Wedding of Gareth Warren and Lindsay Marsh
Sunday, November 14, 2010
Gareth Warren didn't know what to think in the summer of 2008 when the grandmother of his godson handed him a book titled "The Best Sex of My Life."
Then he read the subtitle: "A Guide to Purity."
"She just said, 'I want to give this to you,' " says Warren, who wasn't exactly focused on sexual purification at that point.
In his dating life, the 26-year-old assistant vice president at GE Capital had always gravitated toward models and cheerleaders. His relationships were usually fun, but ultimately unfulfilling.
"It'd feel great when you're out with people, but when you come to a certain point after you had sex, it's like the conversation ended because you don't have a friendship," he says. "There's no substance to it. It's surface."
Over the next few months he occasionally picked up the book, reading a chapter at a time. Author Lindsay Marsh describes her Shaker Heights, Ohio, upbringing in a home where virginity was valued but not explicitly discussed. During high school her sexual interactions with a boyfriend were quickly escalating when she found out he was sleeping with another girl. Dejected, she turned to her faith for solace. In the years that followed, Marsh's virginity became increasingly important to her, eventually inspiring her to write the book and launch an organization, Worth the Wait Revolution, which encourages others to reserve sex for marriage.

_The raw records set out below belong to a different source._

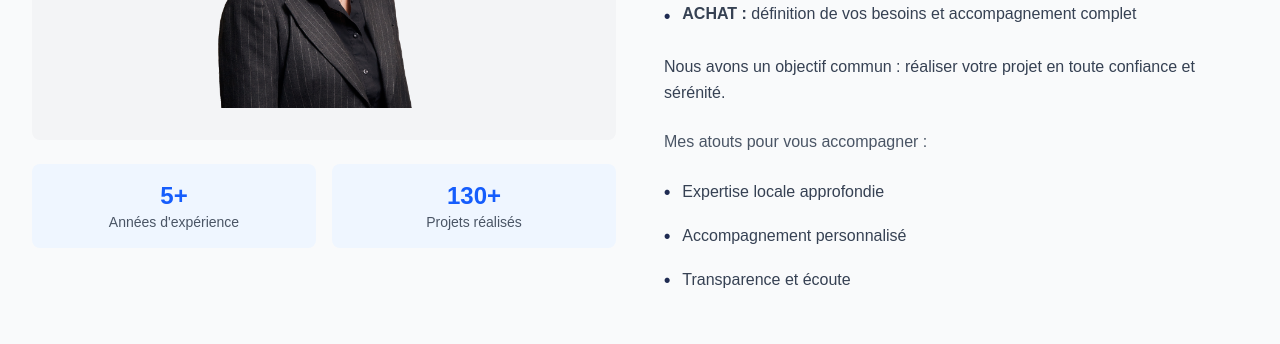
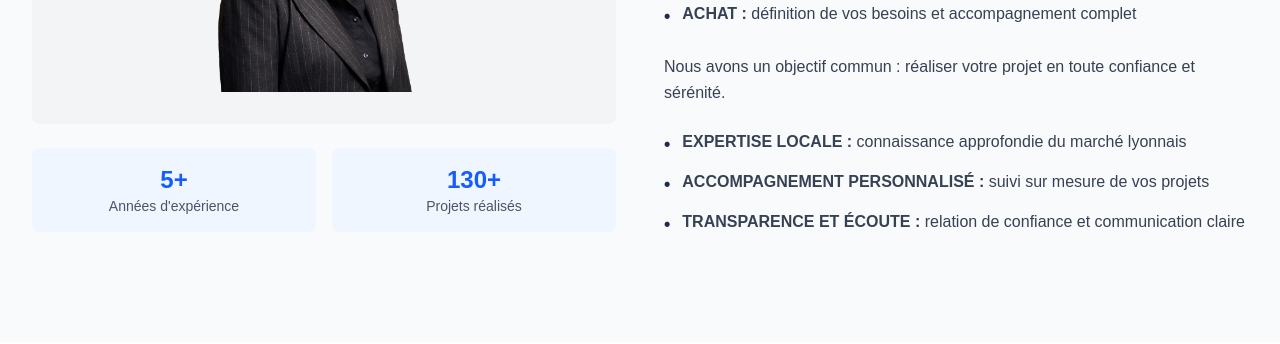
Before and after one commit to jtassin/gab_immo, a Next.js app: page / in a window 1280 px wide. Shown: the part 1060-1404 px from the top of the page. Built offline with nearby package versions, Linux system fonts and the light colour scheme.

Commit message:
better wording

```diff
--- a/src/app/page.tsx
+++ b/src/app/page.tsx
@@ -153,22 +153,18 @@ export default function Home() {
                 Nous avons un objectif commun : réaliser votre projet en toute confiance et sérénité.
               </p>
 
-              <p className="text-gray-600 text-base mt-4">
-                Mes atouts pour vous accompagner :
-              </p>
-
-              <div className="space-y-4">
-                <div className="flex items-center space-x-3">
+              <div className="space-y-3 text-gray-700 mt-6 mb-6">
+                <div className="flex items-start space-x-3">
                   <span className="font-semibold text-lg" style={{ color: 'rgb(31, 43, 82)' }}>•</span>
-                  <span className="text-gray-700">Expertise locale approfondie</span>
+                  <span><strong>EXPERTISE LOCALE :</strong> connaissance approfondie du marché lyonnais</span>
                 </div>
-                <div className="flex items-center space-x-3">
+                <div className="flex items-start space-x-3">
                   <span className="font-semibold text-lg" style={{ color: 'rgb(31, 43, 82)' }}>•</span>
-                  <span className="text-gray-700">Accompagnement personnalisé</span>
+                  <span><strong>ACCOMPAGNEMENT PERSONNALISÉ :</strong> suivi sur mesure de vos projets</span>
                 </div>
-                <div className="flex items-center space-x-3">
+                <div className="flex items-start space-x-3">
                   <span className="font-semibold text-lg" style={{ color: 'rgb(31, 43, 82)' }}>•</span>
-                  <span className="text-gray-700">Transparence et écoute</span>
+                  <span><strong>TRANSPARENCE ET ÉCOUTE :</strong> relation de confiance et communication claire</span>
                 </div>
               </div>
             </div>
```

The book "guided me in the right direction," says Warren, who stopped listening to music with hyper-sexualized lyrics and cut ties with a woman whose values didn't match up with what he now believed.
In early February 2009, days after attending a church ceremony with his godson's family, the woman who gave him the book asked if he'd be interested in being set up with a young lady who'd been seated in the row behind them. Her name was Lindsay Marsh.
"I was like, 'Wow,' " he says. "Because I read the book, I feel like I know who she is, and I know all about her."
Marsh, an anesthesiologist who was then 32, knew very little about Warren, but she'd been attending the Spirit of Faith Christian Center since she was a freshman at George Washington University and she trusted the opinion of the woman playing cupid.
Marsh had noticed Warren sitting in front of her that Sunday and thought, Oooh, he's nice looking. It had been years since she dated anyone seriously; while she believed she was meant to have a husband, she was unwilling to waste time seeing men who didn't share her moral code.
"For me, any level of dating would've been dating with a purpose in mind," she says. "I knew I desired marriage. I knew I desired a family, and I knew I desired to do things the right way -- a proper way -- in that dating relationship. So if someone wasn't willing to accommodate those simple goals, then it just wasn't worth it."